Faith and Water: Translating words into action .
Faith and Water: Translating words into action
Water and Faith day participants walk through central Stockholm after the public showcase. Photo: Albin Hillert/WCC
By Albin Hillert*
“Water is a gift of God, a gift of creation, and it is necessary for survival,” said World Council of Churches (WCC) general secretary Rev. Dr Olav Fykse Tveit, introducing through a video message a World Water Week public showcase on “Water and Faith: Acting in Partnership to achieve SDG 6” in Stockholm, Sweden.
“We are called to be stewards of the resources of this world,” Tveit added. “Water is to be preserved, taken care of, and shared.”
“There are three basic objectives as we come together today,” continued Dinesh Suna, coordinator of the WCC-Ecumenical Water Network (WCC-EWN), “to recognize the contributions of faith communities in work for clean water and sanitation for all, to build stronger alliances between different sectors, and to build a stronger platform for concrete action together.”

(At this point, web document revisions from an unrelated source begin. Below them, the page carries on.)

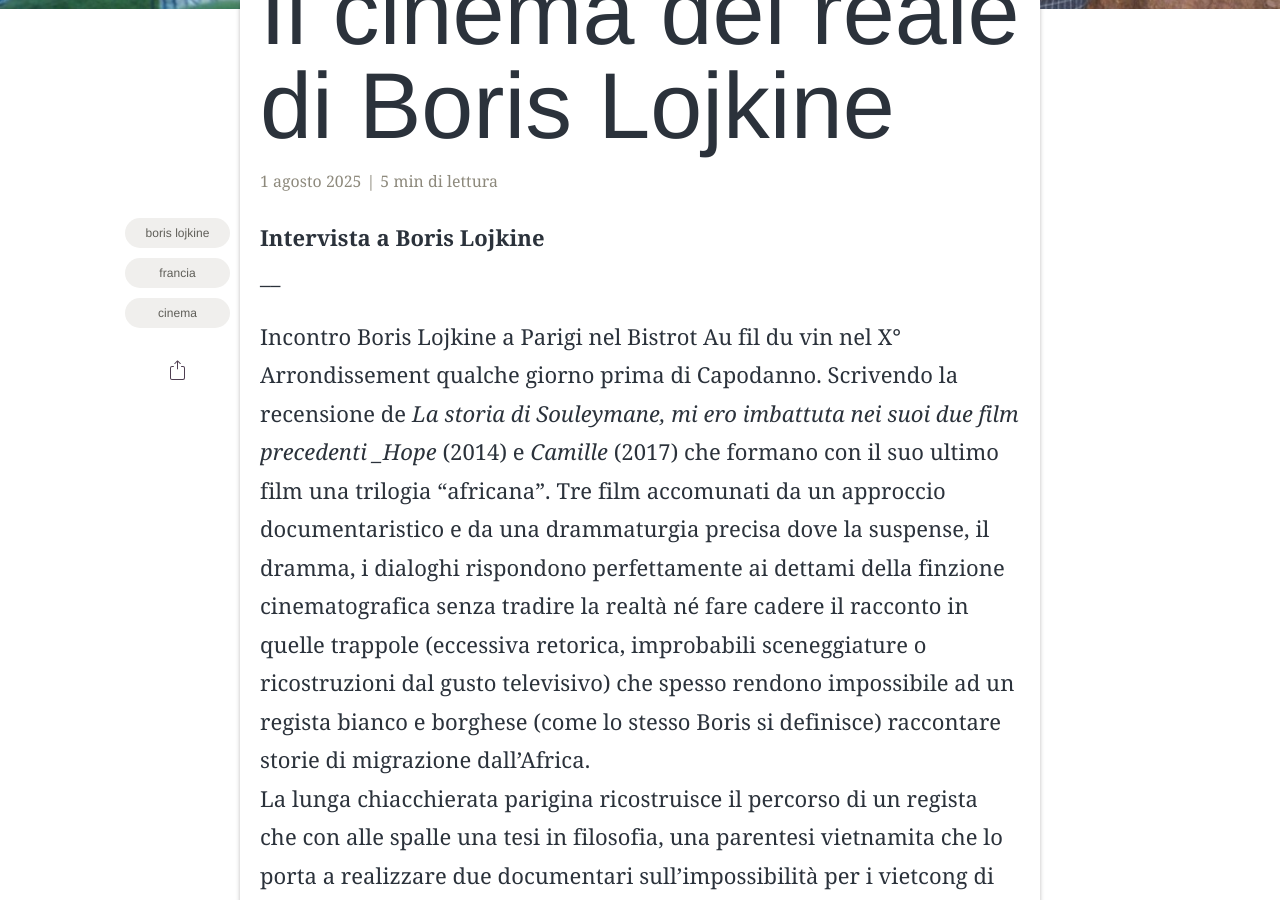
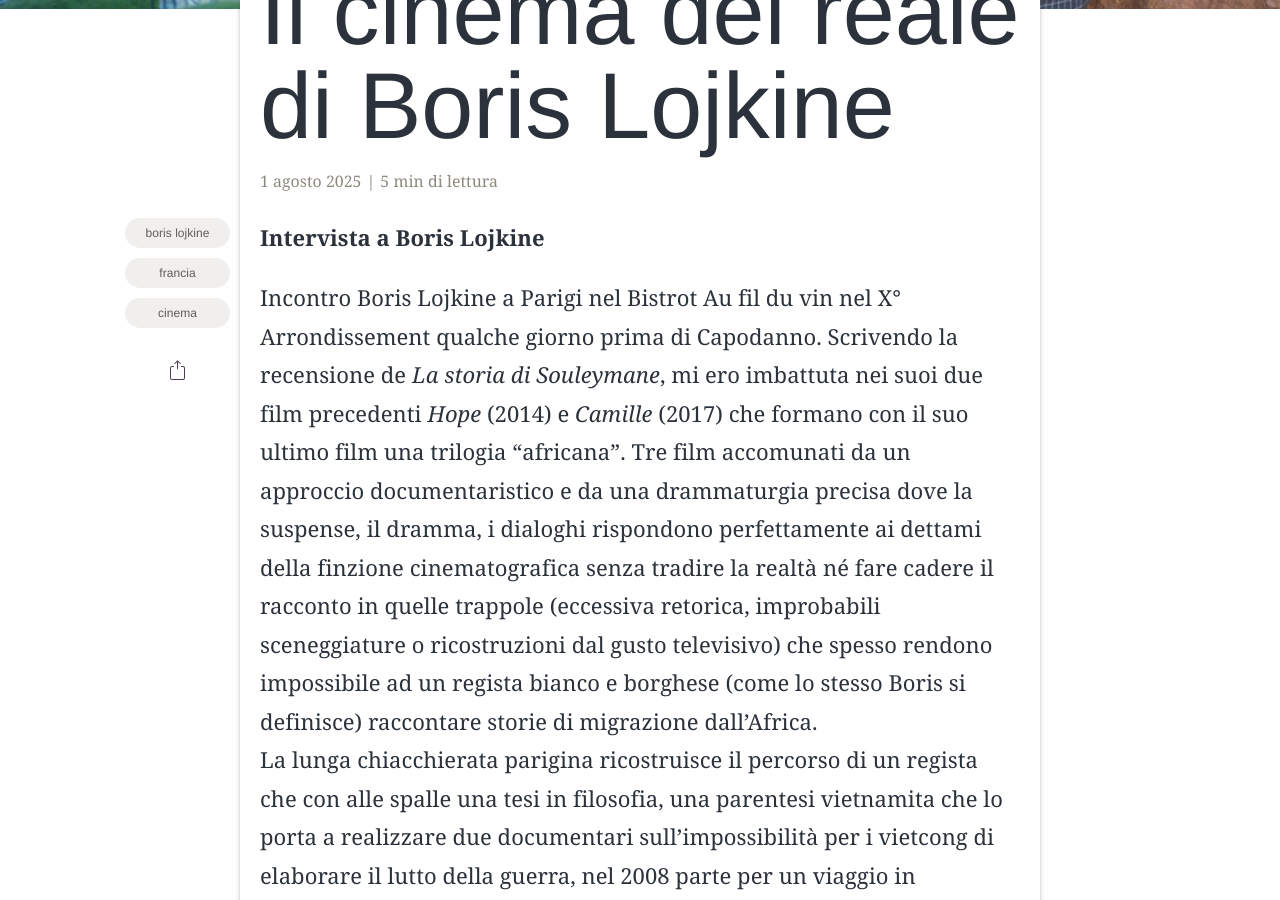
Before and after one commit to simonacella/simonacella.github.io, a Jekyll site: the page built from _posts/2025-08-01-Intervista-a-Boris-Lojkine.md, in a window 1280 px wide and 900 px high, scrolled down 619 px. Built offline with Jekyll 4.4.1, drawn with Linux system fonts in a browser that asks for light colours; some web fonts are replaced; comment, search, counter and statistics services are not loaded.

Commit message:
small fixes

```diff
--- a/_posts/2025-08-01-Intervista-a-Boris-Lojkine.md
+++ b/_posts/2025-08-01-Intervista-a-Boris-Lojkine.md
@@ -11,10 +11,9 @@ publisher: Nigrizia
 publication_link: https://www.nigrizia.it/notizia/sulle-tracce-della-vita-boris-lojkine-storia-souleymane-hope-camille
 ---
 
-**Intervista a Boris Lojkine**  \
-__
+**Intervista a Boris Lojkine**
 
-Incontro Boris Lojkine a Parigi nel Bistrot Au fil du vin nel X° Arrondissement qualche giorno prima di Capodanno. Scrivendo la recensione de _La storia di Souleymane, mi ero imbattuta nei suoi due film precedenti _Hope_ (2014) e _Camille_ (2017) che formano con il suo ultimo film una trilogia “africana”. Tre film accomunati da un approccio documentaristico e da una drammaturgia precisa dove la suspense, il dramma, i dialoghi rispondono perfettamente ai dettami della  finzione cinematografica  senza  tradire la realtà né fare cadere il racconto in quelle trappole (eccessiva retorica, improbabili sceneggiature o ricostruzioni dal gusto televisivo)  che spesso rendono impossibile ad un regista bianco e borghese (come lo stesso Boris si definisce) raccontare storie di migrazione dall’Africa.
+Incontro Boris Lojkine a Parigi nel Bistrot Au fil du vin nel X° Arrondissement qualche giorno prima di Capodanno. Scrivendo la recensione de _La storia di Souleymane_, mi ero imbattuta nei suoi due film precedenti _Hope_ (2014) e _Camille_ (2017) che formano con il suo ultimo film una trilogia “africana”. Tre film accomunati da un approccio documentaristico e da una drammaturgia precisa dove la suspense, il dramma, i dialoghi rispondono perfettamente ai dettami della  finzione cinematografica  senza  tradire la realtà né fare cadere il racconto in quelle trappole (eccessiva retorica, improbabili sceneggiature o ricostruzioni dal gusto televisivo)  che spesso rendono impossibile ad un regista bianco e borghese (come lo stesso Boris si definisce) raccontare storie di migrazione dall’Africa.
 La lunga chiacchierata parigina ricostruisce il percorso di un regista che con alle spalle una tesi in filosofia, una parentesi vietnamita che lo porta a realizzare due documentari sull’impossibilità per i vietcong di elaborare il lutto della guerra, nel 2008 parte per un viaggio in  Repubblica Democratica del Congo. Kinshasa, Kisangani ma anche la foresta pluviale e l’incontro con i Pigmei e i ribelli Mai-Mai.
 I progetti di realizzare dei documentari si scontrano con le difficoltà del paese ma anche con il desiderio di realizzare un lungometraggio epico sul viaggio dei migranti africani alla volta dell’Europa. Un soggetto epico, impossibile da ignorare, dichiara Lojkine, così come la guerra del Vietnam per una certa generazione di registi americani.
 
```
Also changed, not shown: _posts/2024-08-18-Hyènes-un-western-tropicale.md (+1 -1 lines).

“The issue of water is a justice issue, and the WCC-EWN sees it as such,” said Bishop Arnold Temple, chairperson of the WCC-EWN, and added, “so what we do and say here, is to call on all to speak up for water.”
Katarina Veem, director of the Swedish Water House, reflected on the challenges of addressing climate issues in general, and flagged water as a key entry-point for strong collaboration between various sectors.

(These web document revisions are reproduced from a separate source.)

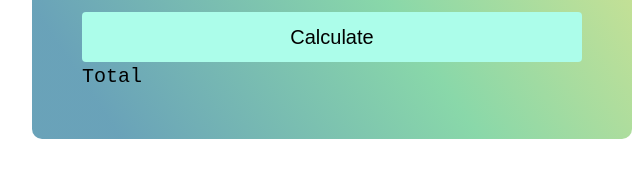
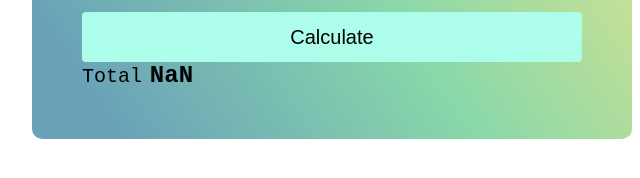
Before and after one commit to ykverse/web-tech-studies, a plain HTML site: page Tip Calculator/index.html in a window 1280 px wide. Both pictures are taken after typing "5", "Sample" into the empty fields and a click on the button "Calculate". Shown: the part 418-596 px from the top of the page, 308-948 px from the left. Drawn offline with Linux system fonts and the light colour scheme.

Commit message:
added js and project compleated!!!

```diff
--- a/Tip Calculator/index.html
+++ b/Tip Calculator/index.html
@@ -24,5 +24,6 @@
      <label for="total">Total</label>
      <span id="total"></span>
    </div>
+   <script src="jscript.js"></script>
 </body>
 </html>
--- a/Tip Calculator/jscript.js
+++ b/Tip Calculator/jscript.js
@@ -0,0 +1,15 @@
+const btn = document.getElementById("btn");
+const bill = document.getElementById("bill")
+const tip = document.getElementById("tip")
+const total = document.getElementById("total")
+
+function cal(){
+    const billValue = bill.value;
+    const tipValue = tip.value;
+    const totalValue = billValue * (1 + tipValue / 100);
+    total.innerText = totalValue.toFixed(2);
+
+
+}
+
+btn.addEventListener("click" , cal)
```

“Climate change is felt and noticed and experienced through water first and foremost”, said Veem, noting simply that it’s “too much, too little or too dirty.”
Veem then added, “It’s often very difficult to talk about climate perspectives, but when we can talk about water, it becomes real for everyone.”
Faith not just about words, but translating them into action
Mufti Mohammad Zoubi, Mufti of Amman, Jordan, reflected on the challenge of securing access to clean water and sanitation in a context where water is already scarce at the outset.
For us, the Mufti said, “taking care of water is both a religious duty and a societal responsibility.”
“In this world we are like passengers on the same ship,” added the Mufti. “How we deal with water, it affects us all, so we have to maintain and safekeep this gift.”
“Faith is not just about words,” the Mufti then stressed, “but most importantly about what you believe and how it translates into your actions. What we teach as religious communities is closely adhered to, and therefore it is our duty as people of faith to move from theory and words to practicalities and action.”
“In speaking up for water, we speak up for God, and we save lives,” Bishop Temple concurred.
Reflecting on the outcomes of the day, Suna then noted two very concrete items.
“The WCC and other faith-based organizations have now been encouraged by the UNESCO World Water Assessment Programme’s director to submit reports and data for consideration in the next report on progress towards SDG 6,” said Suna, and added, “and we also see discussions today about establishing a Swedish water cluster, to consist of the Swedish Water House, Church of Sweden and other faith-based organizations in Sweden.”
The “Water and Faith” day is organized by the Stockholm International Water Institute, Global Water Partnership, World Council of Churches, Swedish Institute Alexandria, Church of Sweden, and Deutsche Gesellschaft für Internationale Zusammenarbeit GmbH (GIZ).
*Albin Hillert is communication officer at the World Council of Churches